EXERCISE REQUIREMENTS:
Find every line containing the string "AboutUs" in the data below, and report how many there are, with no other words.

SOURCE MATERIAL:

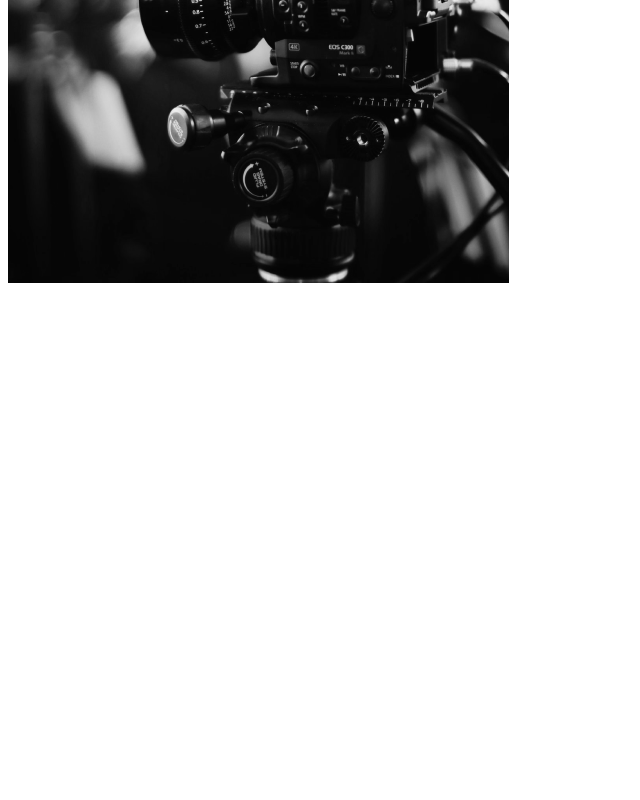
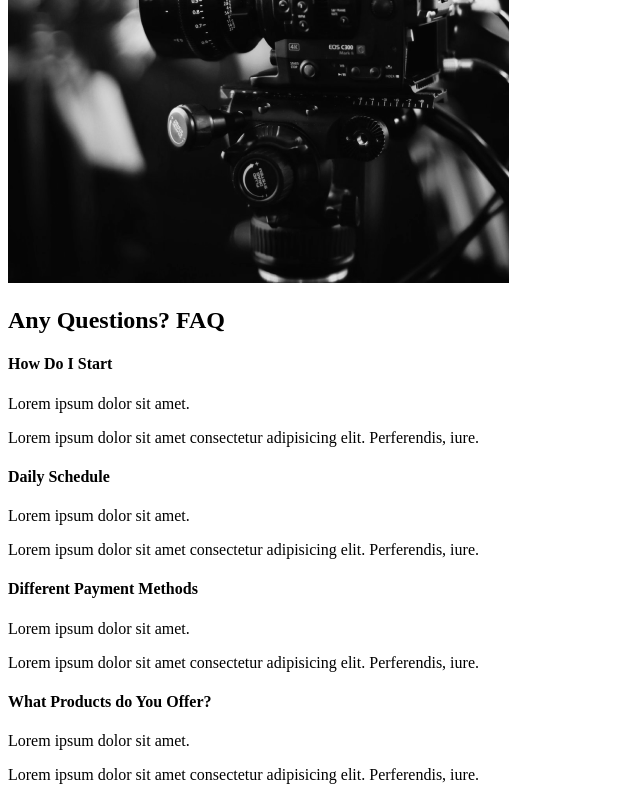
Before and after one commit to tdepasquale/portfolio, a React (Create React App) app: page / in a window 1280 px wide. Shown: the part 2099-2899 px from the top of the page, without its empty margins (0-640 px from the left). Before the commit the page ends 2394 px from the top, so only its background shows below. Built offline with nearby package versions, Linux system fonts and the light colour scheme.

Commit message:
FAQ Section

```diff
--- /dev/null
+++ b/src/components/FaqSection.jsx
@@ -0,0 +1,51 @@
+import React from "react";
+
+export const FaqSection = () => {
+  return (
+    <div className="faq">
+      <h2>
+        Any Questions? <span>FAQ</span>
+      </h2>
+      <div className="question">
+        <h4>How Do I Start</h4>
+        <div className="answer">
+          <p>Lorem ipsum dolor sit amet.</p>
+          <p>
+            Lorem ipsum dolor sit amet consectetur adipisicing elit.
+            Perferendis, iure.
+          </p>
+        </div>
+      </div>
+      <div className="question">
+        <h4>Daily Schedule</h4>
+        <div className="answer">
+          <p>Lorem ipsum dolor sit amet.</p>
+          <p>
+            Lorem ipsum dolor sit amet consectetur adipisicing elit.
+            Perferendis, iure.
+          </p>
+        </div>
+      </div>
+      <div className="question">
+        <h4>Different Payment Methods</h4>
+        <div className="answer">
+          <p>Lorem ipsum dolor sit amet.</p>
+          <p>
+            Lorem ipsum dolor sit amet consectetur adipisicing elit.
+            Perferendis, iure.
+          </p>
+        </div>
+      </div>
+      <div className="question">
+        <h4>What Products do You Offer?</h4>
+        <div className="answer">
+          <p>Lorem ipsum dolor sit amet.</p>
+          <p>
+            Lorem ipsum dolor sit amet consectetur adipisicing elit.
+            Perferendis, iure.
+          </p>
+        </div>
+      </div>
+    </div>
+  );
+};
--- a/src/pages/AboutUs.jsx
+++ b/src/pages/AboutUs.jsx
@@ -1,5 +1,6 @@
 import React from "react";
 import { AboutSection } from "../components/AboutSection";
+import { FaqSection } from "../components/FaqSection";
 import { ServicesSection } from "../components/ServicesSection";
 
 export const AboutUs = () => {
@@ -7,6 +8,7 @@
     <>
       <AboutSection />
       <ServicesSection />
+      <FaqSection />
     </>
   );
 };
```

EXERCISE SOLUTION:
3